Rumors had been swirling for weeks that Woonsocket was in negotiations with Invenergy regarding water. RI Future had put in an Access to Public Records Act request with the city on September 23rd regarding this issue. BASE (Burrillville Against Spectra Expansion), took to Facebook to ask people to call the office of Mayor Lisa Baldelli-Hunt “and urge her to stop negotiating a water deal with Invenergy.”
The time frame on any potential deal between Invenergy and Woonsocket is difficult to determine. Yesterday Invenergy was given ten days to prepare for a “show cause” hearing with the Energy Facilities Siting Board (EFSB). EFSB board member Janet Coit, who noted that Invenergy lacks a water plan said that, “from the perspective of the board, we have a big gap.” As part of the show cause hearing, Invenergy will have to submit their new water plan. Though Councillor Roger Jalette, (who is running for Mayor of Woonsocket) said that Invenergy might be making their case before a new city council after the elections in four weeks, Invenergy might not have that much time to wait until after an election.

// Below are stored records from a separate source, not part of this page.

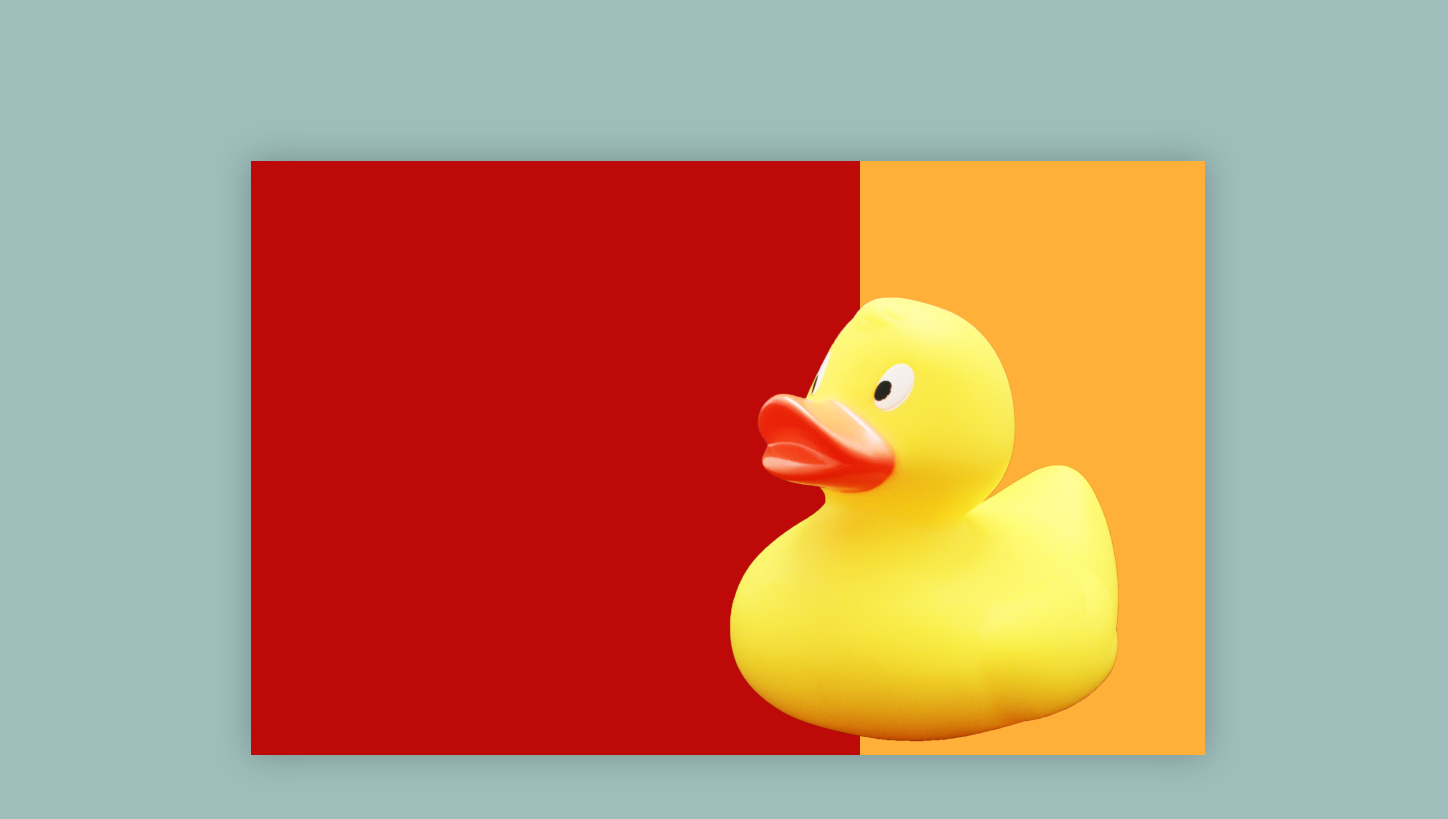
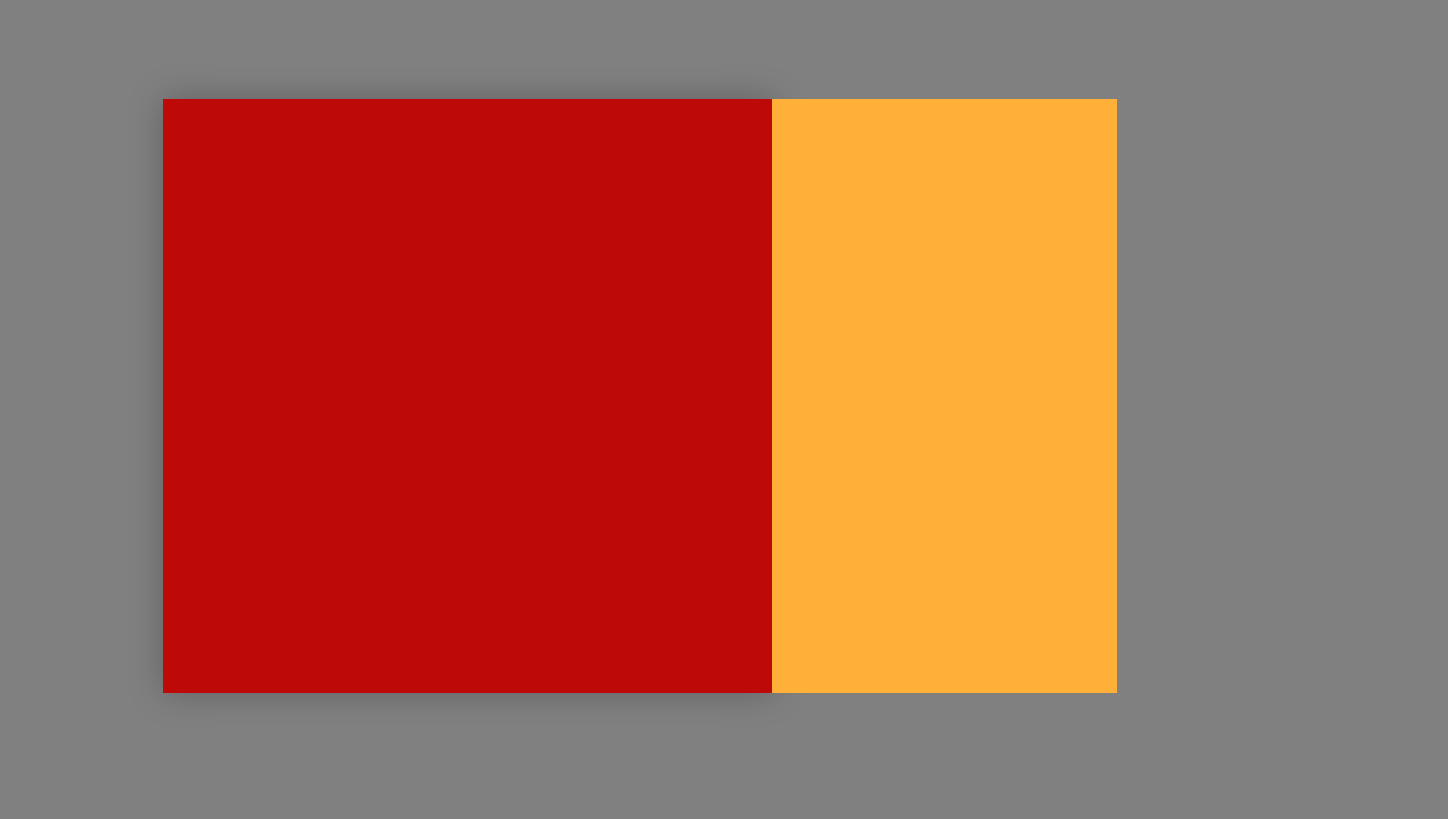
Before and after one commit to milapawlus/-Form-based-on-the-design-in-the-Figma, a plain HTML site: page index.html in a window 1280 px wide. Shown: the whole page, 1448 px wide, since content can reach past the window. Drawn offline with Linux system fonts and the light colour scheme.

Commit message:
refactored code

```diff
--- a/index.html
+++ b/index.html
@@ -9,9 +9,8 @@
 </head>
 <body>
     <div class="container">
-        <div class="rectangle1"></div>
-        <div class="rectangle2"></div>
-        <div class="image"><img src="images/hiclipart 2.png" alt="duck"></div>
+        <div class="container__rectangle1"></div>
+        <div class="container__rectangle2"></div>
     </div>
 </body>
 </html>
--- a/style/style.css
+++ b/style/style.css
@@ -1,28 +1,27 @@
 body {
-    position: relative;
-    width: 1440px;
-    height: 900px;
-    background: #9DBEBB;
+    display: flex;
+    justify-content: center;
+    align-items: center;
+    height: 97vh;
+    background: grey;
 }
 
-.rectangle1 {
-    position: absolute;
+.container {
+    display: flex;
     width: 954px;
     height: 594px;
-    left: 243px;
-    top: 153px;
+}
 
+.container__rectangle1 {
+    width: 609px;
+    height: 594px;
     background: #BE0909;
     box-shadow: 0px 0px 32px rgba(0, 0, 0, 0.25);
 }
 
-.rectangle2 {
-    position: absolute;
+.container__rectangle2 {
     width: 345px;
     height: 594px;
-    left: 852px;
-    top: 153px;
-
     background: #FFB039;
 }
 
```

There was also the hint that this issue may have implications for Woonsocket’s mayoral race between Jalette and Baldelli-Hunt, as Jalette said he is sympathetic to Burrillville’s cause.
During the public commentary period, the Woonsocket City Council was given a taste of what the Burrillville Town Council has been experiencing for nearly a year, that is, speaker after speaker objecting to new fossil fuel infrastructure being built in our state at a time when climate change threatens us all. “We don’t want it in our backyard,” said Ray Trinque of Burrillville, “and we don’t want it in your backyard and we don’t want it in anyone’s backyard…”
Burrillville resident Denise Potvin was born in Woonsocket and has family there still. Potvin said that Alan Shoer of Adler Pollock & Sheehan, one of Invenergy’s attorneys, “conveniently happens to be an attorney for the City of Woonsocket’s water department.” She mentioned that attorney Richard Sinapi is an attorney for Harrisville and large labor union with an interest in seeing the power plant built. “A lot happens behind the curtain,” said Potvin. She ended by suggesting the council educate itself by reading articles like this one on RI Future.
City Council Vice President Albert Brien interrupted public testimony and explained that right now, there was no proposal before the council.
Councillor Roger Jalette is leaving the city council as he runs against Lisa Baldelli-Hunt for Mayor of Woonsocket. “I want you to know that I am very very sensitive to your plight,” said Jalette. Jalette warned that there will be a new city council in four weeks, after the election, as neither he nor Council President Moreau will be on the council.
Burillville resident Jeremy Bailey pointed out that City Solicitor Michael Marcello is also a Ste Representative. Rep Marcello voted against a bill in May that would have allowed Burrillville residents to vote on any proposed tax treaty the town made with Invenergy. Rep Marcello was one of two representatives to attend the Northern Rhode Island Chamber of Commerce’s Eggs & Issues Breakfast Thursday morning where Invenergy‘s director of development John Niland was the guest speaker.